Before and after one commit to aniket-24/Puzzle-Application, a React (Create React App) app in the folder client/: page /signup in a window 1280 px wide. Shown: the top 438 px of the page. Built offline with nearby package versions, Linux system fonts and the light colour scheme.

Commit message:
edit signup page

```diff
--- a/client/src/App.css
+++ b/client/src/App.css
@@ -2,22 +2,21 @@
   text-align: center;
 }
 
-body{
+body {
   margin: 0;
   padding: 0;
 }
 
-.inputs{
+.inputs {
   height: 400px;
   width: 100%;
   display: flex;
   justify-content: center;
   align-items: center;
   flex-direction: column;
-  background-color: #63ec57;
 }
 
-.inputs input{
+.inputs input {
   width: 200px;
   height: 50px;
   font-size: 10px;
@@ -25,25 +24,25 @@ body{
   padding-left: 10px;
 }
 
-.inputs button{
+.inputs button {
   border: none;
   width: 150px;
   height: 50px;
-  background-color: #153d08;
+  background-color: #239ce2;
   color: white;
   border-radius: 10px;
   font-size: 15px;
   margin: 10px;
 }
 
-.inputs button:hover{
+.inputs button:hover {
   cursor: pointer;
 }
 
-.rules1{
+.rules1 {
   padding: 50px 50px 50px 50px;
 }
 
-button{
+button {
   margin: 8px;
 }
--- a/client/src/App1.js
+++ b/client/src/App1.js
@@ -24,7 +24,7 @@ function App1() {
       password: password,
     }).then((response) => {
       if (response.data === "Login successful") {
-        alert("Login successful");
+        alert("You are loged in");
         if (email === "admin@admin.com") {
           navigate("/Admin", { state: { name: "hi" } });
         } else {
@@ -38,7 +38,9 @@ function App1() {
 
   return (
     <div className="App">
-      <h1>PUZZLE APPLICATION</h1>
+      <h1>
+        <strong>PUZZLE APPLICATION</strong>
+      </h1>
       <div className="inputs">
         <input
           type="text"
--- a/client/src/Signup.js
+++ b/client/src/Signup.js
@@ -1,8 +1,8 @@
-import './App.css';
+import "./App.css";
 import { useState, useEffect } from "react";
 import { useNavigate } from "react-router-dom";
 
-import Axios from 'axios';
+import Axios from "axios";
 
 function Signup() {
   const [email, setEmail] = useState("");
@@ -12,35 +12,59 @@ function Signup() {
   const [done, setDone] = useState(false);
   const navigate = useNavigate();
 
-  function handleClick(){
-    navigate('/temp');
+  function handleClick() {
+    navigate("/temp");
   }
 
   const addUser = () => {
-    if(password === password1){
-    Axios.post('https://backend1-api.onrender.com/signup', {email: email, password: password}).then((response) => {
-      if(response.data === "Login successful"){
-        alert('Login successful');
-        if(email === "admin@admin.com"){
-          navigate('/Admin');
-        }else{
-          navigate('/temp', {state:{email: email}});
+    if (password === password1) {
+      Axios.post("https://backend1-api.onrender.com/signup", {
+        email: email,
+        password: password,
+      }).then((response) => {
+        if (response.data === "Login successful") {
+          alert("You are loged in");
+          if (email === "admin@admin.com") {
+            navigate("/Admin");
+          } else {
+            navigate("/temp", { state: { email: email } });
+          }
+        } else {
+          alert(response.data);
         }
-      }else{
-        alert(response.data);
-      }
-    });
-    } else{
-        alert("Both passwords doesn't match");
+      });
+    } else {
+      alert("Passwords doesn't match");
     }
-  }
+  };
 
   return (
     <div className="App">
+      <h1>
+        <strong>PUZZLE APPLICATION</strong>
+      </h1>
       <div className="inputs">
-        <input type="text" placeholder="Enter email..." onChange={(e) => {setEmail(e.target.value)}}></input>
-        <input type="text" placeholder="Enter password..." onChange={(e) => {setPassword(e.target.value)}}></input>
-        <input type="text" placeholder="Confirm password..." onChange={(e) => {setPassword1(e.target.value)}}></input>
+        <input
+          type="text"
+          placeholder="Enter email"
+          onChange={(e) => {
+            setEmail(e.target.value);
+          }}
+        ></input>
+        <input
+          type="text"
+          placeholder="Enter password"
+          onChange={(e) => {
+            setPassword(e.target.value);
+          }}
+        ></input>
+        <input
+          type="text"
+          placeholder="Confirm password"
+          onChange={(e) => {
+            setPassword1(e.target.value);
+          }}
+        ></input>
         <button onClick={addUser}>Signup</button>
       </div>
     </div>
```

- YOUR OBJECTIVE -
Return every line of the material exactly.

- EXPECTED ANSWER -
Before and after one commit to aniket-24/Puzzle-Application, a React (Create React App) app in the folder client/: page /signup in a window 1280 px wide. Shown: the top 438 px of the page. Built offline with nearby package versions, Linux system fonts and the light colour scheme.

Commit message:
edit signup page

```diff
--- a/client/src/App.css
+++ b/client/src/App.css
@@ -2,22 +2,21 @@
   text-align: center;
 }
 
-body{
+body {
   margin: 0;
   padding: 0;
 }
 
-.inputs{
+.inputs {
   height: 400px;
   width: 100%;
   display: flex;
   justify-content: center;
   align-items: center;
   flex-direction: column;
-  background-color: #63ec57;
 }
 
-.inputs input{
+.inputs input {
   width: 200px;
   height: 50px;
   font-size: 10px;
@@ -25,25 +24,25 @@ body{
   padding-left: 10px;
 }
 
-.inputs button{
+.inputs button {
   border: none;
   width: 150px;
   height: 50px;
-  background-color: #153d08;
+  background-color: #239ce2;
   color: white;
   border-radius: 10px;
   font-size: 15px;
   margin: 10px;
 }
 
-.inputs button:hover{
+.inputs button:hover {
   cursor: pointer;
 }
 
-.rules1{
+.rules1 {
   padding: 50px 50px 50px 50px;
 }
 
-button{
+button {
   margin: 8px;
 }
--- a/client/src/App1.js
+++ b/client/src/App1.js
@@ -24,7 +24,7 @@ function App1() {
       password: password,
     }).then((response) => {
       if (response.data === "Login successful") {
-        alert("Login successful");
+        alert("You are loged in");
         if (email === "admin@admin.com") {
           navigate("/Admin", { state: { name: "hi" } });
         } else {
@@ -38,7 +38,9 @@ function App1() {
 
   return (
     <div className="App">
-      <h1>PUZZLE APPLICATION</h1>
+      <h1>
+        <strong>PUZZLE APPLICATION</strong>
+      </h1>
       <div className="inputs">
         <input
           type="text"
--- a/client/src/Signup.js
+++ b/client/src/Signup.js
@@ -1,8 +1,8 @@
-import './App.css';
+import "./App.css";
 import { useState, useEffect } from "react";
 import { useNavigate } from "react-router-dom";
 
-import Axios from 'axios';
+import Axios from "axios";
 
 function Signup() {
   const [email, setEmail] = useState("");
@@ -12,35 +12,59 @@ function Signup() {
   const [done, setDone] = useState(false);
   const navigate = useNavigate();
 
-  function handleClick(){
-    navigate('/temp');
+  function handleClick() {
+    navigate("/temp");
   }
 
   const addUser = () => {
-    if(password === password1){
-    Axios.post('https://backend1-api.onrender.com/signup', {email: email, password: password}).then((response) => {
-      if(response.data === "Login successful"){
-        alert('Login successful');
-        if(email === "admin@admin.com"){
-          navigate('/Admin');
-        }else{
-          navigate('/temp', {state:{email: email}});
+    if (password === password1) {
+      Axios.post("https://backend1-api.onrender.com/signup", {
+        email: email,
+        password: password,
+      }).then((response) => {
+        if (response.data === "Login successful") {
+          alert("You are loged in");
+          if (email === "admin@admin.com") {
+            navigate("/Admin");
+          } else {
+            navigate("/temp", { state: { email: email } });
+          }
+        } else {
+          alert(response.data);
         }
-      }else{
-        alert(response.data);
-      }
-    });
-    } else{
-        alert("Both passwords doesn't match");
+      });
+    } else {
+      alert("Passwords doesn't match");
     }
-  }
+  };
 
   return (
     <div className="App">
+      <h1>
+        <strong>PUZZLE APPLICATION</strong>
+      </h1>
       <div className="inputs">
-        <input type="text" placeholder="Enter email..." onChange={(e) => {setEmail(e.target.value)}}></input>
-        <input type="text" placeholder="Enter password..." onChange={(e) => {setPassword(e.target.value)}}></input>
-        <input type="text" placeholder="Confirm password..." onChange={(e) => {setPassword1(e.target.value)}}></input>
+        <input
+          type="text"
+          placeholder="Enter email"
+          onChange={(e) => {
+            setEmail(e.target.value);
+          }}
+        ></input>
+        <input
+          type="text"
+          placeholder="Enter password"
+          onChange={(e) => {
+            setPassword(e.target.value);
+          }}
+        ></input>
+        <input
+          type="text"
+          placeholder="Confirm password"
+          onChange={(e) => {
+            setPassword1(e.target.value);
+          }}
+        ></input>
         <button onClick={addUser}>Signup</button>
       </div>
     </div>
```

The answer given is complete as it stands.